Having felt China’s influence before, this week it is important to keep an eye on the communist state as they gear up for their 19th National Congress of the Communist Party of China (CPC).
This form of elections essentially for the totalitarian party will see some reshuffling and power plays between top officials who either fall on the conservative side, or the progressive. In the middle is Bitcoin, and it is being used as a powerful political pawn.
Held every five years, the party congress elects the party’s top officials. It is also a forum for a showdown between the conservative forces of the party, which want to preserve the old system of central planning and state ownership and control of key industries - including banking - and the progressive forces, which want to limit government ownership and control of the economy.

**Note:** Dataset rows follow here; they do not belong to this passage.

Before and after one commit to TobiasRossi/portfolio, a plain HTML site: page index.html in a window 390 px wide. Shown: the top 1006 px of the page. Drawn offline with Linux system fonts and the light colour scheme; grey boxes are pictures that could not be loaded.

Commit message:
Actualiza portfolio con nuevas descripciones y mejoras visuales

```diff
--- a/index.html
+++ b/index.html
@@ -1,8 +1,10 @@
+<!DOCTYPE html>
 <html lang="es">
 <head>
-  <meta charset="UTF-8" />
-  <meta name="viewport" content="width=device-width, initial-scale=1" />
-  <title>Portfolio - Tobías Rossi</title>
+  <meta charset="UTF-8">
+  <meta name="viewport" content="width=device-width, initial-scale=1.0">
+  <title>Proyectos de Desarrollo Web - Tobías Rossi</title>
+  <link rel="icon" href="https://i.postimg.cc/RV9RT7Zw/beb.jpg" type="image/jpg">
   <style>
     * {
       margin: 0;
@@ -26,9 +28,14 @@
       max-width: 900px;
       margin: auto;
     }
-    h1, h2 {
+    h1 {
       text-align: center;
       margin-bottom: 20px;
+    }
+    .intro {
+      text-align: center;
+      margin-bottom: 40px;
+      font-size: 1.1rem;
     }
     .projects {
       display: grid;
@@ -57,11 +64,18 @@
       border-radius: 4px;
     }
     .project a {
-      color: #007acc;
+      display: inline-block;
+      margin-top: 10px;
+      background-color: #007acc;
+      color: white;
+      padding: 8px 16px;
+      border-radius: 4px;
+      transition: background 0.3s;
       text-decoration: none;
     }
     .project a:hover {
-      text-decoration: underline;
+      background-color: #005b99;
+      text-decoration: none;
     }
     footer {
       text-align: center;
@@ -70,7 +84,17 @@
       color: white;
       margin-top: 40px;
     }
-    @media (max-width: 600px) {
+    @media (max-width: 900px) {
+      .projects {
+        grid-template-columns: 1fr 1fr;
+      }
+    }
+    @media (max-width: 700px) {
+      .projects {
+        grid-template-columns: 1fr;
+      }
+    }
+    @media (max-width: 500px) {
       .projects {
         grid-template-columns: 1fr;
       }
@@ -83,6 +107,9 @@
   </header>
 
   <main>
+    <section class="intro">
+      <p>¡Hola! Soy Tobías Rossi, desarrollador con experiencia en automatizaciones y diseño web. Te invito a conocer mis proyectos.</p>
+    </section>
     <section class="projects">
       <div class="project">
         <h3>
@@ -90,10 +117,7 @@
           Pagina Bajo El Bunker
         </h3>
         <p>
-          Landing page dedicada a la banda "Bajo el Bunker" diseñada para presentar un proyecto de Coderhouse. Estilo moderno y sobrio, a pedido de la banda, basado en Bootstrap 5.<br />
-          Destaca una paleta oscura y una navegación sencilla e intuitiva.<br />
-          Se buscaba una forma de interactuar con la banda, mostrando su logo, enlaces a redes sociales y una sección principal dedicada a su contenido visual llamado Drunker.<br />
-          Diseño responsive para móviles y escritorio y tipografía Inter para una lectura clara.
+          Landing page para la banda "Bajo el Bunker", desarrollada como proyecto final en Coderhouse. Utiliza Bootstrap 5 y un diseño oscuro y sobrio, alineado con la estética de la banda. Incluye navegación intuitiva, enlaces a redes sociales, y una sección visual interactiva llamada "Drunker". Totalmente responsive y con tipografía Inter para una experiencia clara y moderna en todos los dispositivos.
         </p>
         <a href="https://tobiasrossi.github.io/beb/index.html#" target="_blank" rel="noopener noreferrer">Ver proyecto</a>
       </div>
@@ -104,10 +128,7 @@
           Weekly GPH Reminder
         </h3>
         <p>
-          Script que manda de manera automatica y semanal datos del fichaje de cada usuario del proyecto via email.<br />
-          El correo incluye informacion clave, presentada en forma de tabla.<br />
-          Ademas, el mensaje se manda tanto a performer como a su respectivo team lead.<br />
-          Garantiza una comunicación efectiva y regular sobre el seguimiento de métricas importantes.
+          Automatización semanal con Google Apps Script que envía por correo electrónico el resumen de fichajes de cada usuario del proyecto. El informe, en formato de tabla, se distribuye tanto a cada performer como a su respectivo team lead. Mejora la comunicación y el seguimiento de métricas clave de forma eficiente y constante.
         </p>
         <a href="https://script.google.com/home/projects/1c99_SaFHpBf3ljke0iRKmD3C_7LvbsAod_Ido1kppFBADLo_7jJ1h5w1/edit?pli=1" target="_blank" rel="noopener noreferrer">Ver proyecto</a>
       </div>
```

"Understandably then Bitcoin is the new hammer and sickle of the progressive group while it flies in the face of the conservative traditionalists. This, many believed, is why it was banned in the first place, as a power play by the traditionalists."
Something similar seemed to happen back in 2011, at the 18th Congress, as Beijing went after a controversial Chinese corporate structure, Variable Interest Entity (VIE). This structure had allowed Chinese companies to list their shares in US exchanges through “reverse mergers.”
However, this was not successful as Chinese Internet stocks crashed soon after.
The congress begins on October 18, and its outcome could have a huge bearing on Bitcoin in the country - whether dooming it totally, or even lifting the regulatory bans.
When China decided to ban, firstly, ICOs, and then exchanges, there was a tangible drop in price that was felt across the world. This sent the digital currency skidding from $5,100 down to close to $3,100.
However, the Bitcoin price has recovered, and in fact reached new all time highs.
At the same time, the ride may not be over, for even though the ban was touted as temporary, if the conservatives get the upper hand in the convention there could be more violent volatility to be faced.
Follow us on Facebook